Over the years mankind has evolved in leaps and bounds. We have made sure that things are constantly changing and that we have something new to create every single day of our lives. We have made improvements in our lifestyle with this ability. We have improved our knowledge with this ability. And with knowledge comes change. We know how to try out different things. We know how to experiment. We know the trial and error methods. And one of our finest discoveries have been with regard to technology and our ability to incorporate technology into every aspect of our lives. Even to the extent that we now use technology to guide us in handing out health care to patients.
How is technology used in medicine?
One area where technology has come in very handy in the healthcare sector is in the imaging department. It has made it so easy for us to visualize everything inside our body. Something that couldn’t be done in the years gone by. From a physician to a surgeon, every doctor uses the assistance of imaging, both for diagnostic purposes as well as for treatment purposes such as ovarian cyst removal Singapore. Because appropriate management of the patient relies on correct diagnosis. While clinical symptoms and signs may provide a ﬁrm diagnosis in some cases, other conditions will require the use of supplementary investigations including imaging techniques.
The number and scope of imaging techniques available to doctors have dramatically increased within a generation from a time when radiographs alone were the mainstay of investigation. For example now you have the ultrasound scan which has made it possible for treatment with an IVF specialist to take place. Then there was the development of color Doppler, computed tomography (CT) and magnetic resonance imaging (MRI) which have enabled the doctors to make increasingly conﬁdent diagnoses and has reduced the need for diagnostic surgical techniques such as explorative laparotomy.

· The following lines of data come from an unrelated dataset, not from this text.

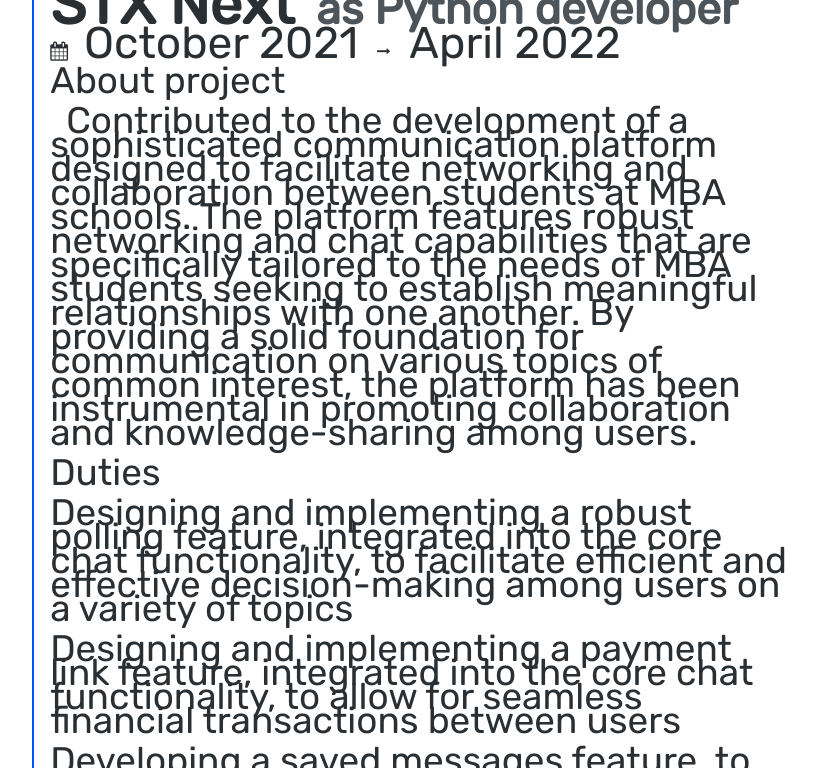
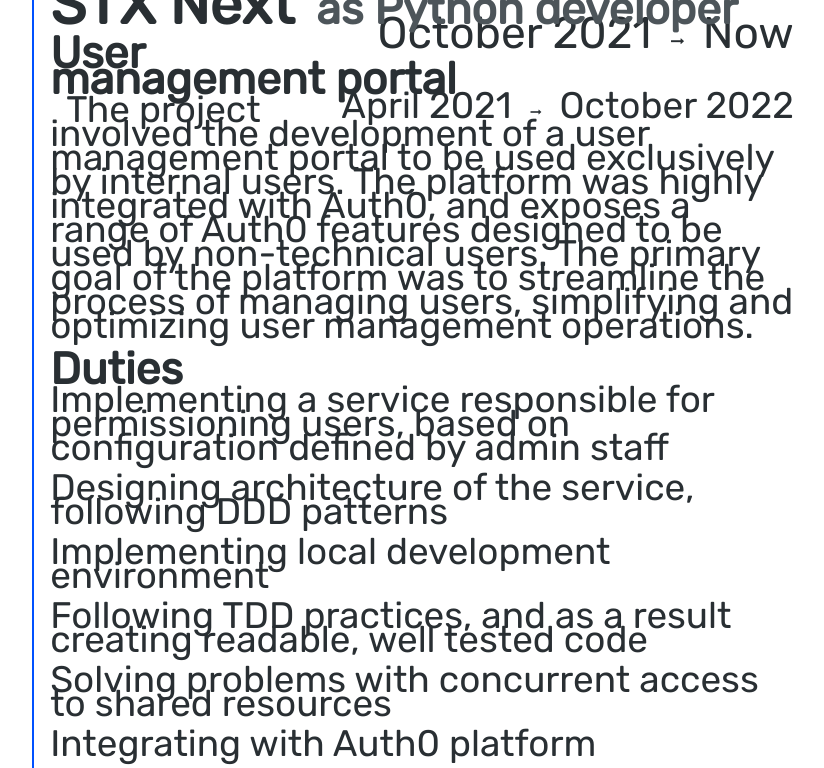
Before and after one commit to dzon4xx/cv, a plain HTML site: page index.html in a window 1280 px wide. Shown: the part 487-1255 px from the top of the page, without its empty margins (227-1051 px from the left). Drawn offline with Linux system fonts and the light colour scheme.

Commit message:
Float dates to the right. Accomodate for multi project job.

```diff
--- a/index.html
+++ b/index.html
@@ -250,15 +250,25 @@
             font-weight: bold;
         }
 
-        .work-date-range {
-            margin-top: 0.5em;
+        .project-header {
+            margin-top: 1.25em;
+            margin-bottom: -0.75em;
         }
 
-        .work-date-range .fa-calendar {
+        .project-header .project-name {
+            font-size: 1.2em;
+            font-weight: bold;
+        }
+
+        .work-date-range {
+            float: right;
+        }
+
+        .fa-calendar {
             margin-right: 1rem;
         }
 
-        .work-date-range .fa-long-arrow-right {
+        .fa-long-arrow-right {
             transform: scale(0.7);
             margin: auto 1rem;
         }
@@ -327,11 +337,55 @@
                     <li>
                         <div class="company">
                             <span class="company-name">STX Next</span>&nbsp;&nbsp;<span class="position">as Python developer</span>
-                            <div class="work-date-range"><i class="fa fa-calendar"></i>October 2021<i
-                                    class="fa fa-long-arrow-right"></i>April 2022
+                            <div class="work-date-range">October 2021<i
+                                    class="fa fa-long-arrow-right"></i>Now
                             </div>
                         </div>
-                        About project
+
+                        <div class="project-header"><span class="project-name">User management portal</span>
+                            <div class="work-date-range">April 2021<i
+                                    class="fa fa-long-arrow-right"></i>October 2022
+                            </div>
+                        </div>
+
+
+                        <p class="about-project">
+                            The project involved the development of a user management portal to be used exclusively by
+                            internal users. The platform was highly integrated with Auth0, and exposes a range of
+                            Auth0 features designed to be used by non-technical users. The primary goal of the platform
+                            was to streamline the process of managing users, simplifying and optimizing user
+                            management operations.</p>
+
+                        <div class="project-header"><span class="project-name">Duties</span></div>
+
+                        <p class="task-description">
+                            Implementing a service responsible for permissioning users, based on configuration defined
+                            by admin staff
+                        </p>
+                        <p class="task-description">
+                            Designing architecture of the service, following DDD patterns
+                        </p>
+                        <p class="task-description">
+                            Implementing local development environment
+                        </p>
+                        <p class="task-description">
+                            Following TDD practices, and as a result creating readable, well tested code
+                        </p>
+                        <p class="task-description">
+                            Solving problems with concurrent access to shared resources
+                        </p>
+                        <p class="task-description">
+                            Integrating with Auth0 platform
+                        </p>
+                        <p class="task-description">
+                            Overcoming problems with malfunctioning external systems
+                        </p>
+
+                        <div class="project-header"><span class="project-name">Communication platform for MBA students</span>
+                            <div class="work-date-range">April 2021<i
+                                    class="fa fa-long-arrow-right"></i>October 2022
+                            </div>
+                        </div>
                         <p class="about-project">
                             Contributed to the development of a sophisticated communication platform designed to
                             facilitate networking and collaboration between students at MBA schools. The platform
@@ -340,8 +394,7 @@
                             providing a solid foundation for communication on various topics of common interest, the
                             platform has been instrumental in promoting collaboration and knowledge-sharing among
                             users.</p>
-
-                        Duties
+                        <div class="project-header"><span class="project-name">Duties</span></div>
                         <p class="task-description">
                             Designing and implementing a robust polling feature, integrated into the core chat
                             functionality, to facilitate efficient and effective decision-making among users on a
@@ -363,6 +416,7 @@
                             Conducting debugging and troubleshooting efforts to address memory leaks, ensuring the
                             smooth and reliable functioning of the platform
                         </p>
+
                     </li>
                     <li>
                         <div class="company">
@@ -405,7 +459,6 @@
                             Implemented MES system for client using Indigo framework.
                         </p>
                     </li>
-
                     <li>
                         <div class="company">
                             <span class="company-name">Straal</span>&nbsp;&nbsp;<span class="position">as Python developer</span>
@@ -420,7 +473,6 @@
                             Maintained, fixed and tested a large distributed python web application.
                         </p>
                     </li>
-
                     <li>
                         <div class="company">
                             <span class="company-name">eStoreMedia</span>&nbsp;&nbsp;<span class="position">as Django developer</span>
@@ -463,7 +515,6 @@
                         </p>
 
                     </li>
-
                     <li>
                         <div class="company">
                             <span class="company-name">Anfa Kable</span>
```
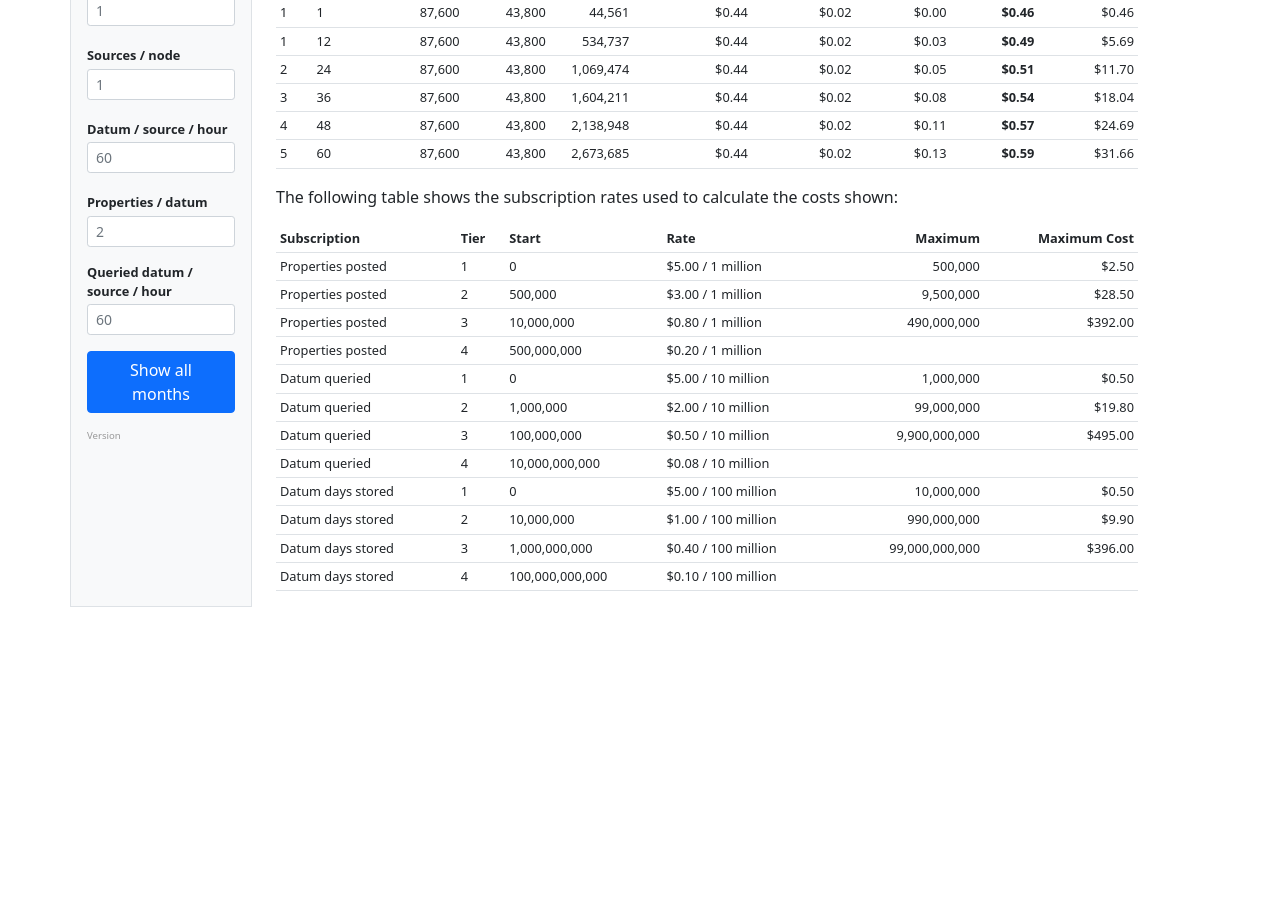
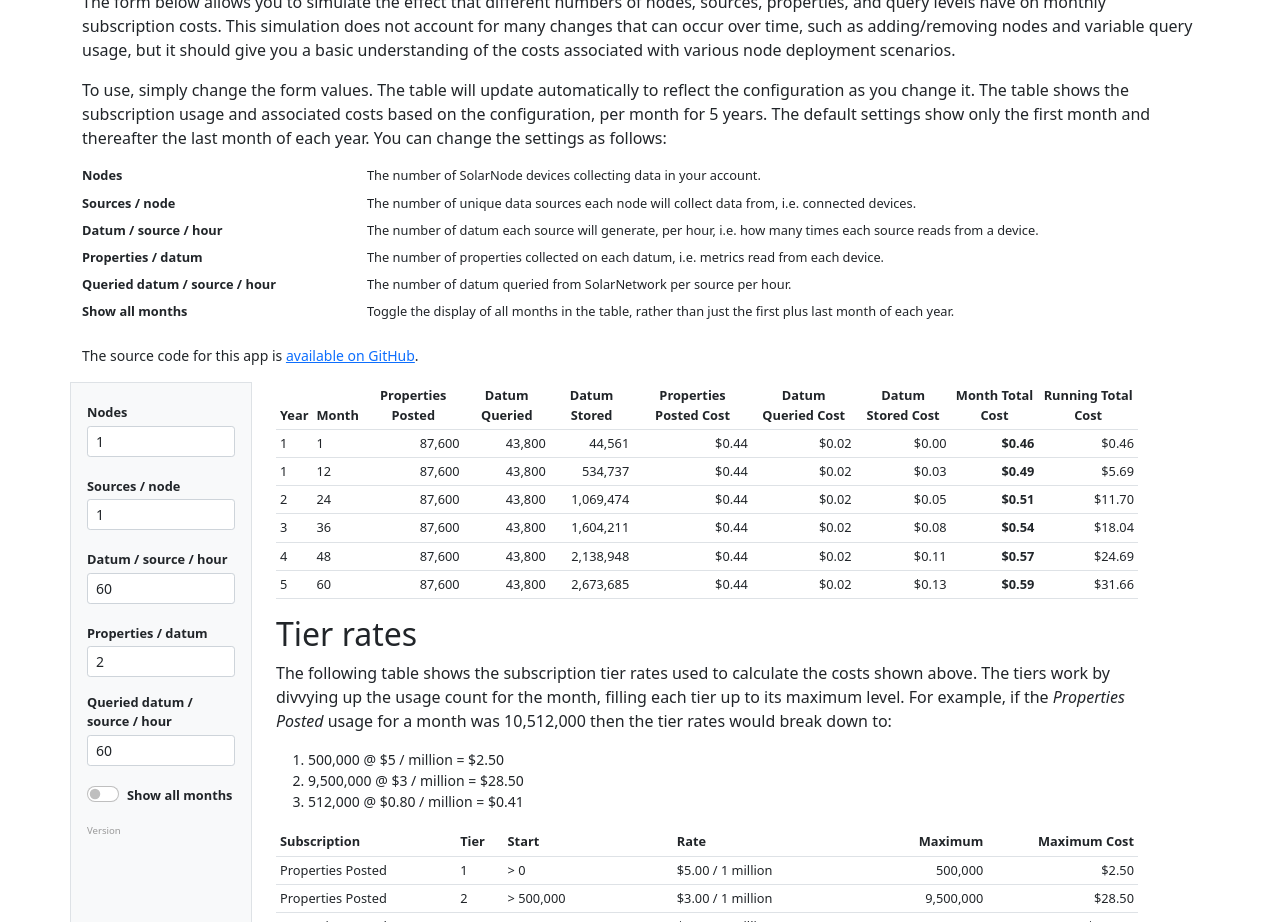
Before and after one commit to SolarNetworkFoundation/subscription-price-explorer, a website built with webpack: page src/index.html in a window 1280 px wide. Shown: the part 384-1306 px from the top of the page. Before the commit the page ends 991 px from the top, so only its background shows below. Built offline with nearby package versions, Linux system fonts and the light colour scheme.

Commit message:
Tweaks for clarity.

```diff
--- a/package.json
+++ b/package.json
@@ -1,6 +1,6 @@
 {
   "name": "snf-subscription-price-explorer",
-  "version": "1.0.1",
+  "version": "1.0.2",
   "description": "SolarNetwork Foundation subscription price explorer.",
   "private": true,
   "keywords": [
--- a/src/index.html
+++ b/src/index.html
@@ -10,26 +10,84 @@
     <div class="container">
       <div class="row">
         <div class="col">
-          <h1>SolarNetwork Foundation Subscription Price Explorer</h1>
+          <h1 class="display-5">SolarNetwork Foundation Subscription Price Explorer</h1>
           <p>
-            Use this page to estimate the <a href="https://solarnetwork.org.nz/subscriptions.html">subscription costs</a> associated with SolarNetwork over time.
-            The settings you can change are:
+            Use this page to estimate the subscription costs associated with your SolarNetwork
+            account over time. SolarNetwork accounts include the following subscriptions, billed
+            <i>monthly</i>, each of which has a tiered pricing structure. See the
+            <a href="https://solarnetwork.org.nz/subscriptions.html">subscriptions</a> page for more
+            details and explanations of the
+            <a href="https://solarnetwork.org.nz/subscriptions.html#solarnetwork-terminology"
+              >terminology</a
+            >
+            like <i>node</i>, <i>source</i>, and <i>properties</i>.
           </p>
-            <dl class="row">
+          <dl class="row fs-sm">
+            <dt class="col-sm-3">Properties posted</dt>
+            <dd class="col-sm-9">
+              The total number of properties uploaded to SolarNetwork across all datum for all
+              sources for all nodes in your account.
+            </dd>
+            <dt class="col-sm-3">Datum queried</dt>
+            <dd class="col-sm-9">
+              The number of datum queried via the SolarNetwork API across all sources and nodes in
+              your account.
+            </dd>
+            <dt class="col-sm-3">Datum days stored</dt>
+            <dd class="col-sm-9">
+              The number of datum stored in SolarNetwork, across all sources and nodes in your
+              account, calculated each day and summed for the month.
+            </dd>
+          </dl>
+          <h2>Cost explorer form</h2>
+          <p>
+            The form below allows you to simulate the effect that different numbers of nodes,
+            sources, properties, and query levels have on monthly subscription costs. This
+            simulation does not account for many changes that can occur over time, such as
+            adding/removing nodes and variable query usage, but it should give you a basic
+            understanding of the costs associated with various node deployment scenarios.
+          </p>
+          <p>
+            To use, simply change the form values. The table will update automatically to reflect
+            the configuration as you change it. The table shows the subscription usage and
+            associated costs based on the configuration, per month for 5 years. The default settings
+            show only the first month and thereafter the last month of each year. You can change the
+            settings as follows:
+          </p>
+          <dl class="row fs-sm">
             <dt class="col-sm-3">Nodes</dt>
-              <dd class="col-sm-9">The number of SolarNode devices collecting data in your account.</dd>
+            <dd class="col-sm-9">
+              The number of SolarNode devices collecting data in your account.
+            </dd>
             <dt class="col-sm-3">Sources / node</dt>
-              <dd class="col-sm-9">The number of unique data sources each node will collect data from, i.e. connected devices.</dd>
+            <dd class="col-sm-9">
+              The number of unique data sources each node will collect data from, i.e. connected
+              devices.
+            </dd>
             <dt class="col-sm-3">Datum / source / hour</dt>
-              <dd class="col-sm-9">The number of datum each source will generate, per hour, i.e. how many times each source reads from a device.</dd>
+            <dd class="col-sm-9">
+              The number of datum each source will generate, per hour, i.e. how many times each
+              source reads from a device.
+            </dd>
             <dt class="col-sm-3">Properties / datum</dt>
-              <dd class="col-sm-9">The number of properties collected on each datum, i.e. metrics read from each device.</dd>
+            <dd class="col-sm-9">
+              The number of properties collected on each datum, i.e. metrics read from each device.
+            </dd>
             <dt class="col-sm-3">Queried datum / source / hour</dt>
-              <dd class="col-sm-9">The number of datum queried from SolarNetwork per source per hour.</dd>
+            <dd class="col-sm-9">
+              The number of datum queried from SolarNetwork per source per hour.
+            </dd>
+            <dt class="col-sm-3">Show all months</dt>
+            <dd class="col-sm-9">
+              Toggle the display of all months in the table, rather than just the first plus last
+              month of each year.
+            </dd>
           </dl>
-            <p>
+          <p class="small">
             The source code for this app is
-            <a href="https://github.com/SolarNetworkFoundation/subscription-price-explorer">available on GitHub</a>.
+            <a href="https://github.com/SolarNetworkFoundation/subscription-price-explorer"
+              >available on GitHub</a
+            >.
           </p>
         </div>
         <div class="row gx-5">
@@ -37,45 +95,97 @@
             <form id="configuration">
               <div class="mb-3">
                 <label for="nodeCount" class="form-label">Nodes</label>
-                <input type="number" class="form-control form-control-sm" id="nodeCount" placeholder="1">
+                <input
+                  type="number"
+                  class="form-control form-control-sm"
+                  id="nodeCount"
+                  value="1"
+                  min="0"
+                />
               </div>
               <div class="mb-3">
                 <label for="sourcesPerNodeCount" class="form-label">Sources / node</label>
-                <input type="number" class="form-control form-control-sm" id="sourcesPerNodeCount" placeholder="1">
+                <input
+                  type="number"
+                  class="form-control form-control-sm"
+                  id="sourcesPerNodeCount"
+                  value="1"
+                  min="0"
+                />
               </div>
               <div class="mb-3">
-                <label for="datumPerSourcePerHourCount" class="form-label">Datum / source / hour</label>
-                <input type="number" class="form-control form-control-sm" id="datumPerSourcePerHourCount" placeholder="60">
+                <label for="datumPerSourcePerHourCount" class="form-label"
+                  >Datum / source / hour</label
+                >
+                <input
+                  type="number"
+                  class="form-control form-control-sm"
+                  id="datumPerSourcePerHourCount"
+                  value="60"
+                  min="0"
+                />
               </div>
               <div class="mb-3">
                 <label for="propertiesPerDatumCount" class="form-label">Properties / datum</label>
-                <input type="number" class="form-control form-control-sm" id="propertiesPerDatumCount" placeholder="2">
+                <input
+                  type="number"
+                  class="form-control form-control-sm"
+                  id="propertiesPerDatumCount"
+                  value="2"
+                  min="0"
+                />
               </div>
               <div class="mb-3">
-                <label for="queriedDatumPerSourcePerHourCount" class="form-label">Queried datum / source / hour</label>
-                <input type="number" class="form-control form-control-sm" id="queriedDatumPerSourcePerHourCount" placeholder="60">
+                <label for="queriedDatumPerSourcePerHourCount" class="form-label"
+                  >Queried datum / source / hour</label
+                >
+                <input
+                  type="number"
+                  class="form-control form-control-sm"
+                  id="queriedDatumPerSourcePerHourCount"
+                  value="60"
+                  min="0"
+                />
               </div>
-              <div class="mb-3">
-                <button id="toggle-years-only" class="btn btn-primary years">
-                  <span class="years">Show all months</span>
-                  <span class="months">Show only years</span>
-                </button>
+              <div class="mb-3 form-check form-switch">
+                <input class="form-check-input years" type="checkbox" id="toggle-years-only" />
+                <label class="form-check-label years" for="toggle-years-only"
+                  >Show all months</label
+                >
               </div>
               <div class="mt-5 mb-2 hidden">
                 <label for="datumPerHourCount" class="form-label derived">Datum / hour</label>
-                <input type="number" readonly class="form-control form-control-sm derived" id="datumPerHourCount" placeholder="60">
+                <input
+                  type="number"
+                  readonly
+                  class="form-control form-control-sm derived"
+                  id="datumPerHourCount"
+                  value="60"
+                />
               </div>
               <div class="mb-2 hidden">
-                <label for="propertiesPerHourCount" class="form-label derived">Properties / hour</label>
-                <input type="number" readonly class="form-control form-control-sm derived" id="propertiesPerHourCount" placeholder="120">
+                <label for="propertiesPerHourCount" class="form-label derived"
+                  >Properties / hour</label
+                >
+                <input
+                  type="number"
+                  readonly
+                  class="form-control form-control-sm derived"
+                  id="propertiesPerHourCount"
+                  value="120"
+                />
               </div>
               <div class="mb-2 hidden">
                 <label for="hoursPerMonthCount" class="form-label derived">Hours / month</label>
-                <input type="number" readonly class="form-control form-control-sm derived" id="hoursPerMonthCount" placeholder="720">
+                <input
+                  type="number"
+                  readonly
+                  class="form-control form-control-sm derived"
+                  id="hoursPerMonthCount"
+                  value="720"
+                />
               </div>
-              <footer>
-                Version <%= VERSION %>
-              </footer>
+              <footer>Version <%= VERSION %></footer>
             </form>
           </div>
           <div class="col-md-10">
@@ -106,12 +216,23 @@
                   <td data-tprop="runningTotalCost"></td>
                 </tr>
               </thead>
-              <tbody>
-              </tbody>
+              <tbody></tbody>
             </table>
+            <h2>Tier rates</h2>
             <table class="table table-sm" id="tier-rates">
               <header>
-                <p>The following table shows the subscription rates used to calculate the costs shown:</p>
+                <p>
+                  The following table shows the subscription tier rates used to calculate the costs
+                  shown above. The tiers work by divvying up the usage count for the month, filling
+                  each tier up to its maximum level. For example, if the
+                  <i>Properties Posted</i>
+                  usage for a month was 10,512,000 then the tier rates would break down to:
+                </p>
+                <ol class="small">
+                  <li>500,000 @ $5 / million = $2.50</li>
+                  <li>9,500,000 @ $3 / million = $28.50</li>
+                  <li>512,000 @ $0.80 / million = $0.41</li>
+                </ol>
               </header>
               <thead>
                 <tr>
@@ -131,8 +252,7 @@
                   <td data-tprop="maximumCost"></td>
                 </tr>
               </thead>
-              <tbody>
-              </tbody>
+              <tbody></tbody>
             </table>
           </div>
         </div>
--- a/src/subscriptions.css
+++ b/src/subscriptions.css
@@ -16,6 +16,10 @@ label.derived {
 
 .clickable {
   cursor: pointer;
+}
+
+.fs-sm {
+  font-size: 0.8rem;
 }
 
 .hidden {
@@ -47,11 +51,11 @@ label.derived {
   font-weight: bold;
 }
 
-#toggle-years-only.years .months {
+.years-toggle.years .months {
   display: none;
 }
 
-#toggle-years-only:not(.years) .years {
+.years-toggle:not(.years) .years {
   display: none;
 }
 
--- a/src/subscriptions.js
+++ b/src/subscriptions.js
@@ -173,11 +173,11 @@ var samplerApp = function (options) {
 
   function subscriptionName(key) {
     if (key === "datum-props-in") {
-      return "Properties posted";
+      return "Properties Posted";
     } else if (key === "datum-out") {
-      return "Datum queried";
+      return "Datum Queried";
     } else {
-      return "Datum days stored";
+      return "Datum Days Stored";
     }
   }
 
@@ -191,6 +191,14 @@ var samplerApp = function (options) {
     }
   }
 
+  function tierDisplayClass(key) {
+    if (key === "datum-out") {
+      return "table-secondary";
+    } else {
+      return undefined;
+    }
+  }
+
   function setupSubscriptionRatesTable(table) {
     const templateRow = table.children("thead").children("tr.template");
     const tbody = table.children("tbody");
@@ -198,12 +206,13 @@ var samplerApp = function (options) {
     for (let [key, tierData] of tiers) {
       rowData.set("subscriptionName", subscriptionName(key));
       const millionsBase = subscriptionMillionsBase(key);
+      const displayClass = tierDisplayClass(key);
       for (let i = 0, len = tierData.length; i < len; i += 1) {
         const tier = tierData[i];
         const nextTier = i + 1 < len ? tierData[i + 1] : undefined;
 
         rowData.set("name", `${i + 1}`);
-        rowData.set("start", numFormat.format(tier.start));
+        rowData.set("start", `> ${numFormat.format(tier.start)}`);
         rowData.set(
           "rate",
           `${costFormat.format(tier.rate * millionsBase * 1000000)} / ${millionsBase} million`
@@ -220,6 +229,9 @@ var samplerApp = function (options) {
 
         let row = templateRow.clone(true);
         row.removeClass("template");
+        if (displayClass) {
+          row.addClass(displayClass);
+        }
         replaceTemplateProperties(row, rowData);
         tbody.append(row);
       }
@@ -251,6 +263,11 @@ var samplerApp = function (options) {
     monthCostsTable = $("#monthly-costs");
     form = document.getElementById("configuration");
 
+    // disable submit on form
+    $(form).on("submit", function () {
+      return false;
+    });
+
     // craete map of tier -> [data]
     tiers = new Map();
     options.tierData.forEach((row) => {
@@ -272,7 +289,7 @@ var samplerApp = function (options) {
       recalcTimer = setTimeout(recalc, 500);
     });
 
-    $("#toggle-years-only").on("click", toggleShowAllMonths);
+    $("#toggle-years-only").on("change", toggleShowAllMonths);
 
     setupSubscriptionRatesTable($("#tier-rates"));
     recalc();
```
Lines whose indentation alone changed are shown as unchanged.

Faced with such a plethora of imaging to choose from, it is important that the patient is not sent on a journey through multiple unnecessary examinations. As a basic principle, the simplest, cheapest test should be chosen that it is hoped will answer the clinical question. This necessitates knowledge of the potential complications and diagnostic limitations of the various methods. The choice of technique is often dictated by equipment availability, expertise and cost, as well as the clinical presentation. However, it must be emphasized that, not infrequently, the most valuable investigation is a prior radiograph; this not only reduces the cost and the amount of radiation a patient receives but very often improves patient care.